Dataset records
━━━
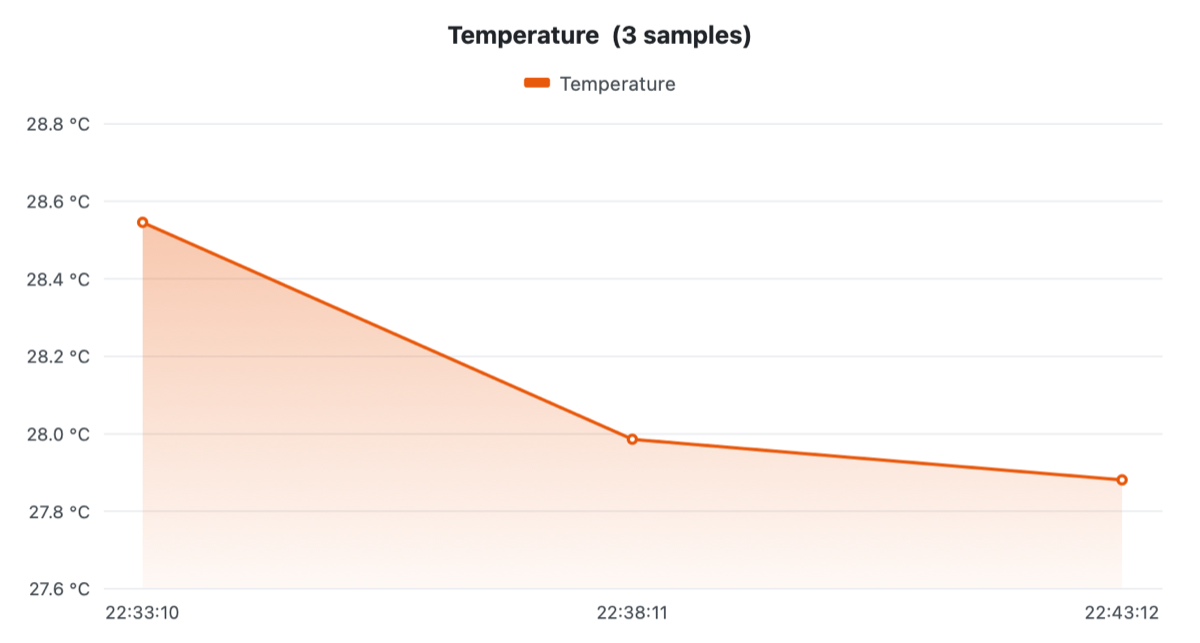
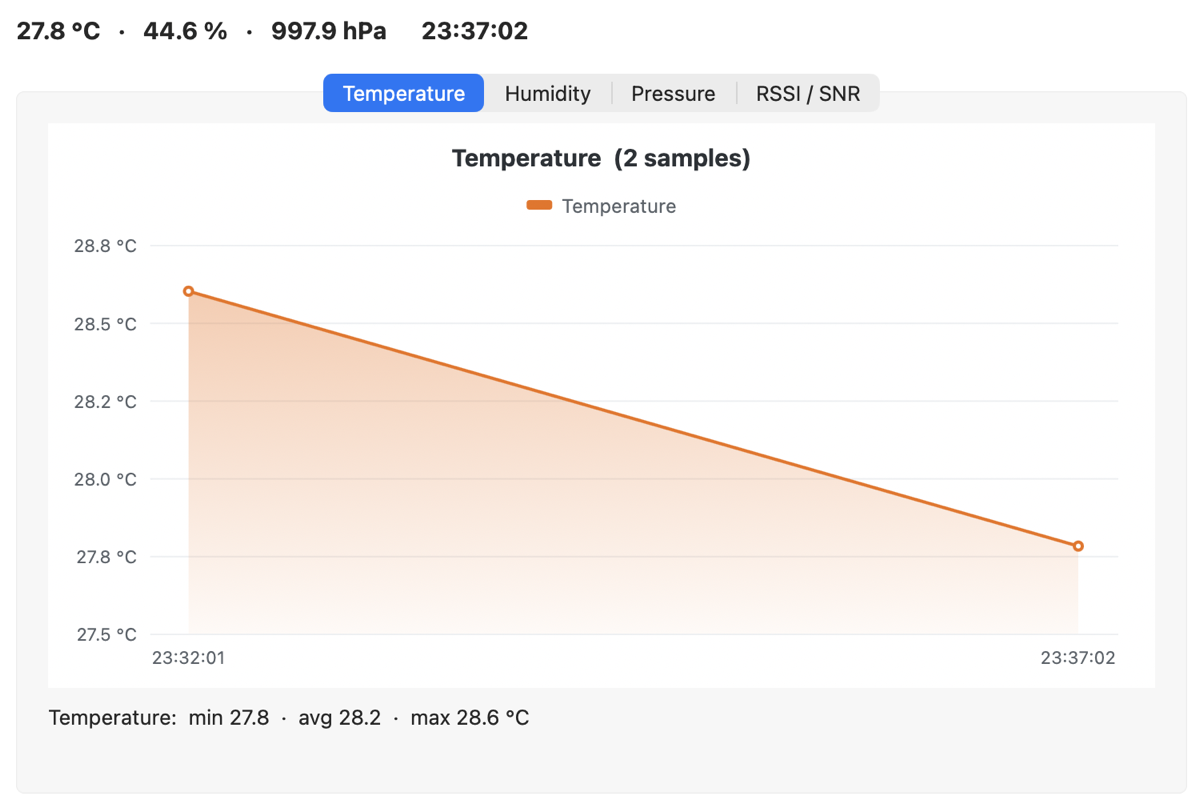
README: real screenshots of the MQTT window
Replaces the exported chart images; cropped below the title bar.

diff --git a/README.md b/README.md
@@ -21,7 +21,7 @@ A Meshtastic node's own BME680, followed over USB. At the top, the latest values
   <img src="docs/screenshots/device-pressure.png" alt="Pressure chart" width="49%">
 </p>
 
-The same node followed over MQTT, through the broker its gateway uploads to, one reading every 5 minutes. These are the chart images Export Data writes:
+The same node followed over MQTT, through the broker its gateway uploads to, with a reading every 5 minutes:
 
 ![Temperature chart of an MQTT feed](docs/screenshots/mqtt-temperature.png)
 
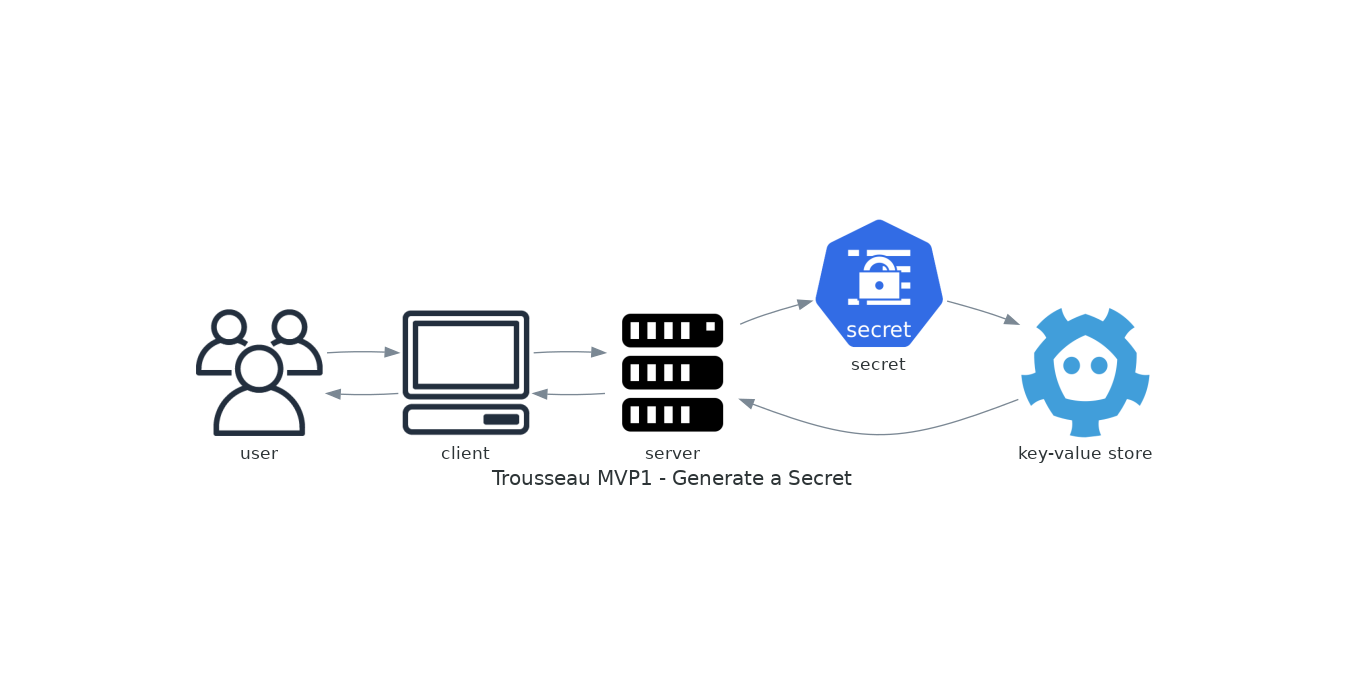
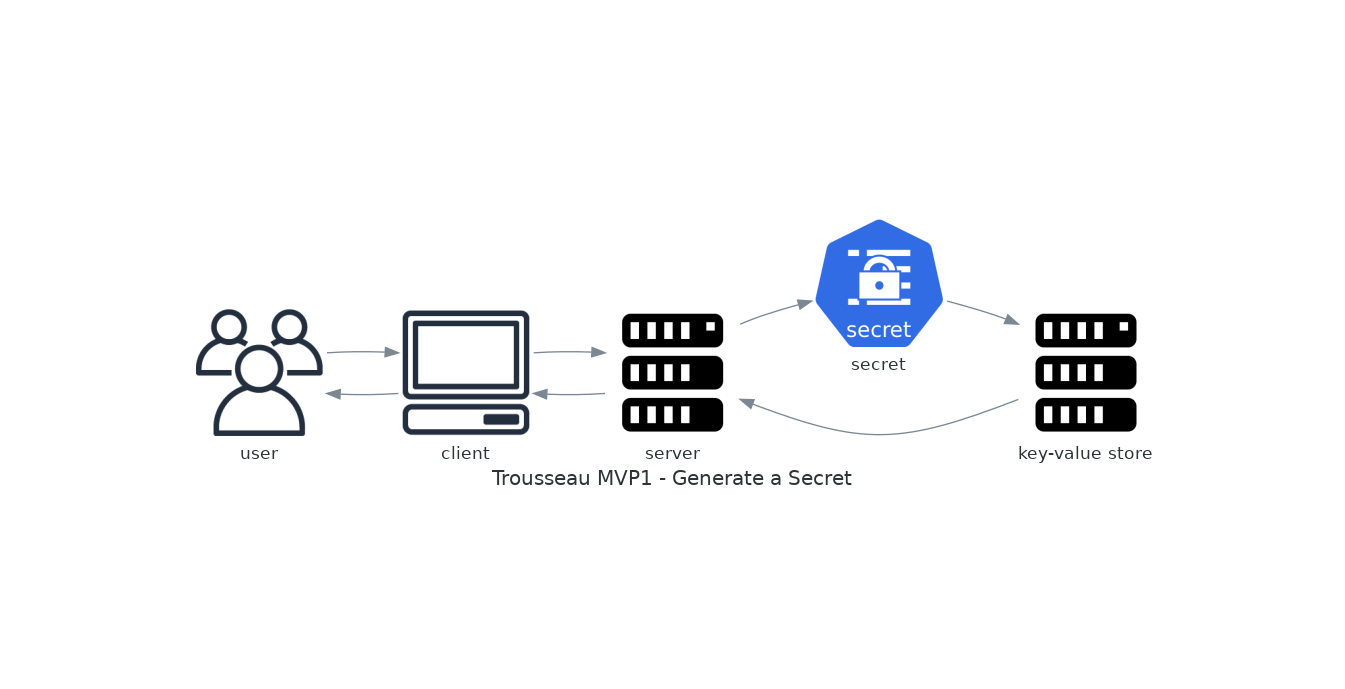
working on MVP1 architecture

Changed region(s): [[0.7494, 0.4267, 0.8743, 0.6401]]

diff --git a/assets/diagrams/mvp1_generate_secrets.py b/assets/diagrams/mvp1_generate_secrets.py
@@ -17,7 +17,7 @@ with Diagram("Trousseau MVP1 - Generate a Secret", show=False, direction="LR", g
     cli = Client("client")
     secret = Secret("secret")
     server = Server("server")
-    keyvalue = Etcd("key-value store")
+    keyvalue = Server("key-value store")
 
     user >> cli >> server >> secret >> keyvalue
     keyvalue << server << cli << user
━━━
[What you have to do]
Your answer must be the lines from the one containing "uploads to, with" through the final line of the entries, duplicated exactly, with both ends kept and all pictures left out.

[Response]
+The same node followed over MQTT, through the broker its gateway uploads to, with a reading every 5 minutes:
 
 ![Temperature chart of an MQTT feed](docs/screenshots/mqtt-temperature.png)
 
working on MVP1 architecture

Changed region(s): [[0.7494, 0.4267, 0.8743, 0.6401]]

diff --git a/assets/diagrams/mvp1_generate_secrets.py b/assets/diagrams/mvp1_generate_secrets.py
@@ -17,7 +17,7 @@ with Diagram("Trousseau MVP1 - Generate a Secret", show=False, direction="LR", g
     cli = Client("client")
     secret = Secret("secret")
     server = Server("server")
-    keyvalue = Etcd("key-value store")
+    keyvalue = Server("key-value store")
 
     user >> cli >> server >> secret >> keyvalue
     keyvalue << server << cli << user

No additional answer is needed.